**Exercise description**
Report every line below that carries the word "小黑盒冲浪板".

**Edit difference data**
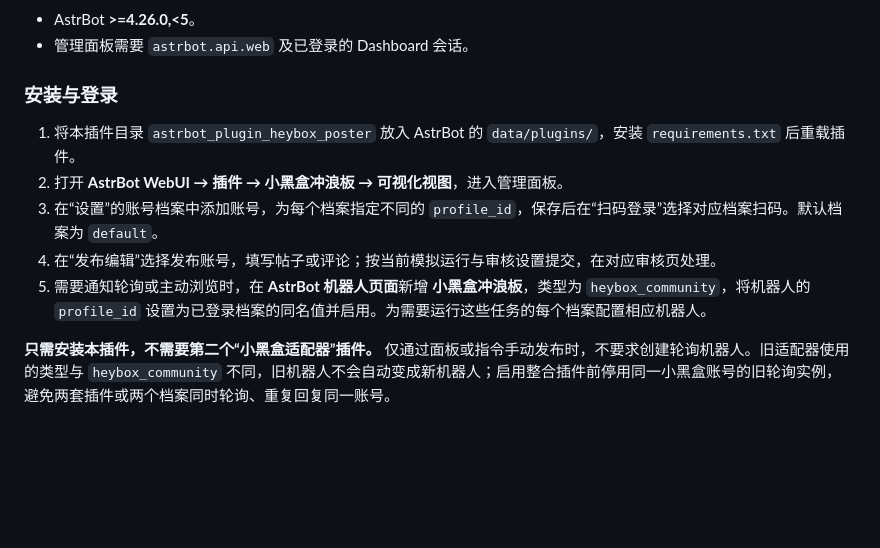
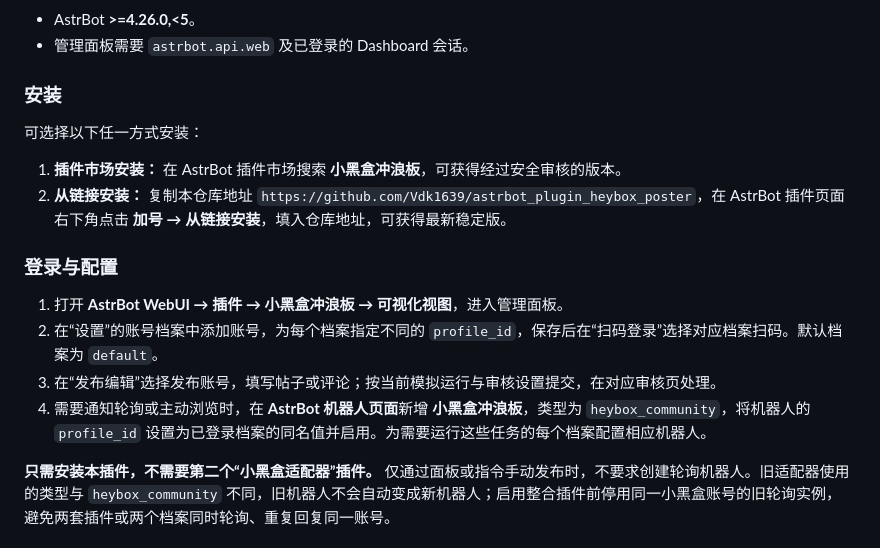
Before and after one commit to Vdk1639/astrbot_plugin_heybox_poster, a Markdown page: README.md, the part around the change. Rendered like a GitHub page; blank space fills up the shorter version.

Commit message:
docs: clarify installation and account setup

```diff
--- a/README.md
+++ b/README.md
@@ -54,13 +54,19 @@
 - AstrBot **>=4.26.0,<5**。
 - 管理面板需要 `astrbot.api.web` 及已登录的 Dashboard 会话。
 
-### 安装与登录
+### 安装
 
-1. 将本插件目录 `astrbot_plugin_heybox_poster` 放入 AstrBot 的 `data/plugins/`，安装 `requirements.txt` 后重载插件。
-2. 打开 **AstrBot WebUI → 插件 → 小黑盒冲浪板 → 可视化视图**，进入管理面板。
-3. 在“设置”的账号档案中添加账号，为每个档案指定不同的 `profile_id`，保存后在“扫码登录”选择对应档案扫码。默认档案为 `default`。
-4. 在“发布编辑”选择发布账号，填写帖子或评论；按当前模拟运行与审核设置提交，在对应审核页处理。
-5. 需要通知轮询或主动浏览时，在 **AstrBot 机器人页面**新增 **小黑盒冲浪板**，类型为 `heybox_community`，将机器人的 `profile_id` 设置为已登录档案的同名值并启用。为需要运行这些任务的每个档案配置相应机器人。
+可选择以下任一方式安装：
+
+1. **插件市场安装：** 在 AstrBot 插件市场搜索 **小黑盒冲浪板**，可获得经过安全审核的版本。
+2. **从链接安装：** 复制本仓库地址 `https://github.com/Vdk1639/astrbot_plugin_heybox_poster`，在 AstrBot 插件页面右下角点击 **加号 → 从链接安装**，填入仓库地址，可获得最新稳定版。
+
+### 登录与配置
+
+1. 打开 **AstrBot WebUI → 插件 → 小黑盒冲浪板 → 可视化视图**，进入管理面板。
+2. 在“设置”的账号档案中添加账号，为每个档案指定不同的 `profile_id`，保存后在“扫码登录”选择对应档案扫码。默认档案为 `default`。
+3. 在“发布编辑”选择发布账号，填写帖子或评论；按当前模拟运行与审核设置提交，在对应审核页处理。
+4. 需要通知轮询或主动浏览时，在 **AstrBot 机器人页面**新增 **小黑盒冲浪板**，类型为 `heybox_community`，将机器人的 `profile_id` 设置为已登录档案的同名值并启用。为需要运行这些任务的每个档案配置相应机器人。
 
 **只需安装本插件，不需要第二个“小黑盒适配器”插件。** 仅通过面板或指令手动发布时，不要求创建轮询机器人。旧适配器使用的类型与 `heybox_community` 不同，旧机器人不会自动变成新机器人；启用整合插件前停用同一小黑盒账号的旧轮询实例，避免两套插件或两个档案同时轮询、重复回复同一账号。
 
```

**Finished task**
-2. 打开 **AstrBot WebUI → 插件 → 小黑盒冲浪板 → 可视化视图**，进入管理面板。
-5. 需要通知轮询或主动浏览时，在 **AstrBot 机器人页面**新增 **小黑盒冲浪板**，类型为 `heybox_community`，将机器人的 `profile_id` 设置为已登录档案的同名值并启用。为需要运行这些任务的每个档案配置相应机器人。
+1. **插件市场安装：** 在 AstrBot 插件市场搜索 **小黑盒冲浪板**，可获得经过安全审核的版本。
+1. 打开 **AstrBot WebUI → 插件 → 小黑盒冲浪板 → 可视化视图**，进入管理面板。
+4. 需要通知轮询或主动浏览时，在 **AstrBot 机器人页面**新增 **小黑盒冲浪板**，类型为 `heybox_community`，将机器人的 `profile_id` 设置为已登录档案的同名值并启用。为需要运行这些任务的每个档案配置相应机器人。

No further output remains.